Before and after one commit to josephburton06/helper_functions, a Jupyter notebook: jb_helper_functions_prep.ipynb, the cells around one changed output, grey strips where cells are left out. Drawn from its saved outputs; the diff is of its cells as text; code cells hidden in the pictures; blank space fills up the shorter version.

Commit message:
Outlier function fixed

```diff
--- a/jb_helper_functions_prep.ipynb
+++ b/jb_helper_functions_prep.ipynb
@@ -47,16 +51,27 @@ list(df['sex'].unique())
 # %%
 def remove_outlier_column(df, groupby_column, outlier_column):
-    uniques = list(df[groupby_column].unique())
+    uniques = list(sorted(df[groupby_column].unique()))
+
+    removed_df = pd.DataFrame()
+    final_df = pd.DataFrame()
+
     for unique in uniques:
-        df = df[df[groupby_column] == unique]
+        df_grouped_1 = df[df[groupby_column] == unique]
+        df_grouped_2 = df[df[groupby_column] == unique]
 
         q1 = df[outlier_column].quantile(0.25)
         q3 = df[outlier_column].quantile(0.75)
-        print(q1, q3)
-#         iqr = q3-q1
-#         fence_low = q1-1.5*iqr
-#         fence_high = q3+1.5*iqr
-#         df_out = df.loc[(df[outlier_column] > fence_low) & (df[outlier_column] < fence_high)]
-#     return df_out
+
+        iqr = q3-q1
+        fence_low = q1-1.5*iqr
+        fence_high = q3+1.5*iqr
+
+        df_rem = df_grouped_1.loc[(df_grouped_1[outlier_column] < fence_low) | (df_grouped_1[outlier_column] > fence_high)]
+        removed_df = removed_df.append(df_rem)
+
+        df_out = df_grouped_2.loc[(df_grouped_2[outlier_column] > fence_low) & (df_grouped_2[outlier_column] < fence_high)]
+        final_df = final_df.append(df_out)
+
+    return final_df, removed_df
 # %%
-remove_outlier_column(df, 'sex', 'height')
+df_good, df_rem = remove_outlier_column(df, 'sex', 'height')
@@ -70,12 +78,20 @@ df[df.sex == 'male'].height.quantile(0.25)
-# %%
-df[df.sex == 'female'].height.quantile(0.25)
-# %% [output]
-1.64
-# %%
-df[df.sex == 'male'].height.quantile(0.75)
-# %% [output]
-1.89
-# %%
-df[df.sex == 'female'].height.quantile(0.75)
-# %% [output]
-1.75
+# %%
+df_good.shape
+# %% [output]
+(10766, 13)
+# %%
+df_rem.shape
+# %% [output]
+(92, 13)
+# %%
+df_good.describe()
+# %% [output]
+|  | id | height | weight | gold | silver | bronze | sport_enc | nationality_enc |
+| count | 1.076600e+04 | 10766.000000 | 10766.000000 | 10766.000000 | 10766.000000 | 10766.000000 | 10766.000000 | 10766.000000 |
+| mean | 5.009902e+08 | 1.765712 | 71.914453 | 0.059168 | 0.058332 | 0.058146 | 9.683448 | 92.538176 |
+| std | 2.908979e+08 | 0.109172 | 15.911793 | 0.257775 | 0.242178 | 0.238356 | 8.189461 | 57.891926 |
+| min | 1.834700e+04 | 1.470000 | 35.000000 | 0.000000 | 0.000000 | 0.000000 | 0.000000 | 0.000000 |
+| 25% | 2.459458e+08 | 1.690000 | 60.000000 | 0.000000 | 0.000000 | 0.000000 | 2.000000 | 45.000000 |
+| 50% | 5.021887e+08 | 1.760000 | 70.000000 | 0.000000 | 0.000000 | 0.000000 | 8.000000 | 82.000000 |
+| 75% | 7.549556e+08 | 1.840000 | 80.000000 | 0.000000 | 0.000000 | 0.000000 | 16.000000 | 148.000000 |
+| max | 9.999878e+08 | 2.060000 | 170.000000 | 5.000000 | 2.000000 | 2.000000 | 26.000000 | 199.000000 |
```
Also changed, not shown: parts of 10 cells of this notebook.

Exercise details
Print all of the data exactly as it stands above.

Finished exercise
Before and after one commit to josephburton06/helper_functions, a Jupyter notebook: jb_helper_functions_prep.ipynb, the cells around one changed output, grey strips where cells are left out. Drawn from its saved outputs; the diff is of its cells as text; code cells hidden in the pictures; blank space fills up the shorter version.

Commit message:
Outlier function fixed

```diff
--- a/jb_helper_functions_prep.ipynb
+++ b/jb_helper_functions_prep.ipynb
@@ -47,16 +51,27 @@ list(df['sex'].unique())
 # %%
 def remove_outlier_column(df, groupby_column, outlier_column):
-    uniques = list(df[groupby_column].unique())
+    uniques = list(sorted(df[groupby_column].unique()))
+
+    removed_df = pd.DataFrame()
+    final_df = pd.DataFrame()
+
     for unique in uniques:
-        df = df[df[groupby_column] == unique]
+        df_grouped_1 = df[df[groupby_column] == unique]
+        df_grouped_2 = df[df[groupby_column] == unique]
 
         q1 = df[outlier_column].quantile(0.25)
         q3 = df[outlier_column].quantile(0.75)
-        print(q1, q3)
-#         iqr = q3-q1
-#         fence_low = q1-1.5*iqr
-#         fence_high = q3+1.5*iqr
-#         df_out = df.loc[(df[outlier_column] > fence_low) & (df[outlier_column] < fence_high)]
-#     return df_out
+
+        iqr = q3-q1
+        fence_low = q1-1.5*iqr
+        fence_high = q3+1.5*iqr
+
+        df_rem = df_grouped_1.loc[(df_grouped_1[outlier_column] < fence_low) | (df_grouped_1[outlier_column] > fence_high)]
+        removed_df = removed_df.append(df_rem)
+
+        df_out = df_grouped_2.loc[(df_grouped_2[outlier_column] > fence_low) & (df_grouped_2[outlier_column] < fence_high)]
+        final_df = final_df.append(df_out)
+
+    return final_df, removed_df
 # %%
-remove_outlier_column(df, 'sex', 'height')
+df_good, df_rem = remove_outlier_column(df, 'sex', 'height')
@@ -70,12 +78,20 @@ df[df.sex == 'male'].height.quantile(0.25)
-# %%
-df[df.sex == 'female'].height.quantile(0.25)
-# %% [output]
-1.64
-# %%
-df[df.sex == 'male'].height.quantile(0.75)
-# %% [output]
-1.89
-# %%
-df[df.sex == 'female'].height.quantile(0.75)
-# %% [output]
-1.75
+# %%
+df_good.shape
+# %% [output]
+(10766, 13)
+# %%
+df_rem.shape
+# %% [output]
+(92, 13)
+# %%
+df_good.describe()
+# %% [output]
+|  | id | height | weight | gold | silver | bronze | sport_enc | nationality_enc |
+| count | 1.076600e+04 | 10766.000000 | 10766.000000 | 10766.000000 | 10766.000000 | 10766.000000 | 10766.000000 | 10766.000000 |
+| mean | 5.009902e+08 | 1.765712 | 71.914453 | 0.059168 | 0.058332 | 0.058146 | 9.683448 | 92.538176 |
+| std | 2.908979e+08 | 0.109172 | 15.911793 | 0.257775 | 0.242178 | 0.238356 | 8.189461 | 57.891926 |
+| min | 1.834700e+04 | 1.470000 | 35.000000 | 0.000000 | 0.000000 | 0.000000 | 0.000000 | 0.000000 |
+| 25% | 2.459458e+08 | 1.690000 | 60.000000 | 0.000000 | 0.000000 | 0.000000 | 2.000000 | 45.000000 |
+| 50% | 5.021887e+08 | 1.760000 | 70.000000 | 0.000000 | 0.000000 | 0.000000 | 8.000000 | 82.000000 |
+| 75% | 7.549556e+08 | 1.840000 | 80.000000 | 0.000000 | 0.000000 | 0.000000 | 16.000000 | 148.000000 |
+| max | 9.999878e+08 | 2.060000 | 170.000000 | 5.000000 | 2.000000 | 2.000000 | 26.000000 | 199.000000 |
```
Also changed, not shown: parts of 10 cells of this notebook.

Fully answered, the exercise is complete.